The anticipated rise in the prevalence of coronary heart disease (CHD) over forthcoming years throughout the world, including Europe, will place a significant burden on the healthcare system. Consequently, a major challenge that faces the medical profession is to improve the introduction of effective preventive strategies into routine clinical practice in order to blunt the scale of this epidemic. Current levels of risk factor management in patients with established cardiovascular disease are poor, and the implementation of primary preventive strategies to reduce the risk of cardiovascular morbidity and mortality in high-risk patients is even worse. The principal objective of clinical guidelines, such as those for the prevention of CHD issued by the Joint European Societies, is to improve the quality of patient care and health outcomes. However, the development of good guidelines by professional organizations does not guarantee their use in clinical practice. Surveys indicate that the most successful guidelines, in terms of implementation in general practice, are based on robust scientific evidence, are explicit in their recommendations, are uncontroversial, and demand minimal disruption to existing working procedures and workloads. © 2004 The European Society of Cardiology.
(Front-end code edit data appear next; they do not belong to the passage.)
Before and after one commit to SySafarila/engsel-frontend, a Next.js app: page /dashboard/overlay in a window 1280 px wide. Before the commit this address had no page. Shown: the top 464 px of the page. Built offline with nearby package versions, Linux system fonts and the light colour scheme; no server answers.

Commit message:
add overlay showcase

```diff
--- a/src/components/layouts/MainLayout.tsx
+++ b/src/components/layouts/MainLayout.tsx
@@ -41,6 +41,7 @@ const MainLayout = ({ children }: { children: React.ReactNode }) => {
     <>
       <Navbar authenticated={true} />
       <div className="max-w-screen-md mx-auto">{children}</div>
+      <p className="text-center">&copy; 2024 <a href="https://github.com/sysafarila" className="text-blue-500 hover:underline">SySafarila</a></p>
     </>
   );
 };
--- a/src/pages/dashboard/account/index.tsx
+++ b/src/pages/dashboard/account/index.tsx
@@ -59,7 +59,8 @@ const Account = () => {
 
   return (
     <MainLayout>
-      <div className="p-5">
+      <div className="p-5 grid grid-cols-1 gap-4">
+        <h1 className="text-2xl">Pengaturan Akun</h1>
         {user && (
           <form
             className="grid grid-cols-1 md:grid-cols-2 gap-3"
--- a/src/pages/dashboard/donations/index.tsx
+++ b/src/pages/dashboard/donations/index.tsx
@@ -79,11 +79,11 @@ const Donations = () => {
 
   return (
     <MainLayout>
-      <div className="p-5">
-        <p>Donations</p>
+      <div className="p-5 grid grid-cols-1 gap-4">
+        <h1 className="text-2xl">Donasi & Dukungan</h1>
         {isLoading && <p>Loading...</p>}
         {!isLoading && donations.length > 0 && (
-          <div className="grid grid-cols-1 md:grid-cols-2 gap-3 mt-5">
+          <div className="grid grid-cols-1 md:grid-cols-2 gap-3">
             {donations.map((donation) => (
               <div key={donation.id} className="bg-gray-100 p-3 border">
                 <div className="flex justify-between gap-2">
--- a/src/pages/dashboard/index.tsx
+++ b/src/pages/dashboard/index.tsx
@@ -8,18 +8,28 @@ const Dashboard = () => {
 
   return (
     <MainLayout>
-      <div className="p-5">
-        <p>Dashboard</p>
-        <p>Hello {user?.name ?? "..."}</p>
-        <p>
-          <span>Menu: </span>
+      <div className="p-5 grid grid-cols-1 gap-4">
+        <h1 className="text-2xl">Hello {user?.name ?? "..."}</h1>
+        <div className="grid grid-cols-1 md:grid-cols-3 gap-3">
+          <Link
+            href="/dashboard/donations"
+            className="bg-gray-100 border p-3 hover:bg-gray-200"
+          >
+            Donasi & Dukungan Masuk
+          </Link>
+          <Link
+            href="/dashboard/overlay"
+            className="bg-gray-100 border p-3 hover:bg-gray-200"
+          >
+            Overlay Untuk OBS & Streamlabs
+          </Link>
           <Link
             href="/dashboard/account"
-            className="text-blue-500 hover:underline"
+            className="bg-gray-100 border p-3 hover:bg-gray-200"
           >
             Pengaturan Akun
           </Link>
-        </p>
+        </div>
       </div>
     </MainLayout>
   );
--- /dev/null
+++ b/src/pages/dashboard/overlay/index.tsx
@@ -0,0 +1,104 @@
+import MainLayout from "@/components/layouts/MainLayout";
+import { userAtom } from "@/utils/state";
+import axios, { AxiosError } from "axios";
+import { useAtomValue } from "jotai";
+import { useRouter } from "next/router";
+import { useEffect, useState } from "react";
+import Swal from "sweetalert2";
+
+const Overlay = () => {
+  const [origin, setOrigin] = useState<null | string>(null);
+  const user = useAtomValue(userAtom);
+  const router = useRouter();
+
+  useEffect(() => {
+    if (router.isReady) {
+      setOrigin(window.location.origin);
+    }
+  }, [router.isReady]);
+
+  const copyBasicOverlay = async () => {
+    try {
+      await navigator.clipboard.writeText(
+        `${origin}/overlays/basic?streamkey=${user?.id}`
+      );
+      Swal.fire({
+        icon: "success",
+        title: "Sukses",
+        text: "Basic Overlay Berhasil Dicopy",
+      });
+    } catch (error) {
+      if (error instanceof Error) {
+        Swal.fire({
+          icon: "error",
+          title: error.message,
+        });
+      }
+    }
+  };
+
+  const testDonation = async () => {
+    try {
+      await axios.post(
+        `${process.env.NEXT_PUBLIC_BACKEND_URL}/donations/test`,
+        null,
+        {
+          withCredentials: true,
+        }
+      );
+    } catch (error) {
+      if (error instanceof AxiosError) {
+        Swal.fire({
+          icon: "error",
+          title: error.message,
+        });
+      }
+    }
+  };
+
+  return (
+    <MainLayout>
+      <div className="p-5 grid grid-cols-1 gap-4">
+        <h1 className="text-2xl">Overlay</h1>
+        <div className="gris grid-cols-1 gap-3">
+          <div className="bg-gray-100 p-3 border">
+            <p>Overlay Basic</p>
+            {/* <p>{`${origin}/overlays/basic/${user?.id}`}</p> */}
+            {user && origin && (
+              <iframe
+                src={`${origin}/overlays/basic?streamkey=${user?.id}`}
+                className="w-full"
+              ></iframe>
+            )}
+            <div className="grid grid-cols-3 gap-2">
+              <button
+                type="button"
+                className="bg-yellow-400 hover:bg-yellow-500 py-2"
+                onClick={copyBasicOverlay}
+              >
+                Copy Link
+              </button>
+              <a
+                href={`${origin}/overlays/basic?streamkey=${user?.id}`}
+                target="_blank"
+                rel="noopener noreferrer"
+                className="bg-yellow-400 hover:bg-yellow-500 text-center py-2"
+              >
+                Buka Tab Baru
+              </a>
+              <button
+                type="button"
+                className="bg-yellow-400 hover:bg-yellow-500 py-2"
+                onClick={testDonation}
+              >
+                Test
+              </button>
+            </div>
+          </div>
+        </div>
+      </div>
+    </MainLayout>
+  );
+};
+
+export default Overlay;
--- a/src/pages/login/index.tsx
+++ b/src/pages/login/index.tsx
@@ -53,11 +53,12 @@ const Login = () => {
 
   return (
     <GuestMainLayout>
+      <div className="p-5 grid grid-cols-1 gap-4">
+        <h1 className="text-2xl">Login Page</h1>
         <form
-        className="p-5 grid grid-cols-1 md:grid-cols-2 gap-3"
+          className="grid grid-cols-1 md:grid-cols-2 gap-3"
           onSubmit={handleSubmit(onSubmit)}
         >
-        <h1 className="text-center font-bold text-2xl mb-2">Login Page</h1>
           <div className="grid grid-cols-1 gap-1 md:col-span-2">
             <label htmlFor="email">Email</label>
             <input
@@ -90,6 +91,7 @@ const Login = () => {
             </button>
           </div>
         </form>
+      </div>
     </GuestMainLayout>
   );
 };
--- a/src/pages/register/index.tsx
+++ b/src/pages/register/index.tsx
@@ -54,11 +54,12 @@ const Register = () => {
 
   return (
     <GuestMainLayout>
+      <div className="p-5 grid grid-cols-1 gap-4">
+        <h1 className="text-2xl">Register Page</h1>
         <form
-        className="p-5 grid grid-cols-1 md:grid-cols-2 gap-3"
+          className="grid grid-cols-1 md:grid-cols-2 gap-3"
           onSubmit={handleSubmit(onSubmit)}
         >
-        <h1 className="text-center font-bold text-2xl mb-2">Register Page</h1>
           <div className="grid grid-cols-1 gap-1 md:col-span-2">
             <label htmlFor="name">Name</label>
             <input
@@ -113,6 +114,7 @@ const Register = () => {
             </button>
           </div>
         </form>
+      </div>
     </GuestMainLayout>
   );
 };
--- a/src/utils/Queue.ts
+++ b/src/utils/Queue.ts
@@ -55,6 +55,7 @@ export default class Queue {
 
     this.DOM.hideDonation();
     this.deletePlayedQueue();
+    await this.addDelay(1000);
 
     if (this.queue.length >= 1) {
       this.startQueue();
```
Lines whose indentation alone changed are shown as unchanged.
Published by Elsevier Ltd. All rights reserved.

Original publication

DOI

10.1016/j.ehjsup.2004.04.005

Type

Conference paper

Publication Date

01/07/2004

Volume

6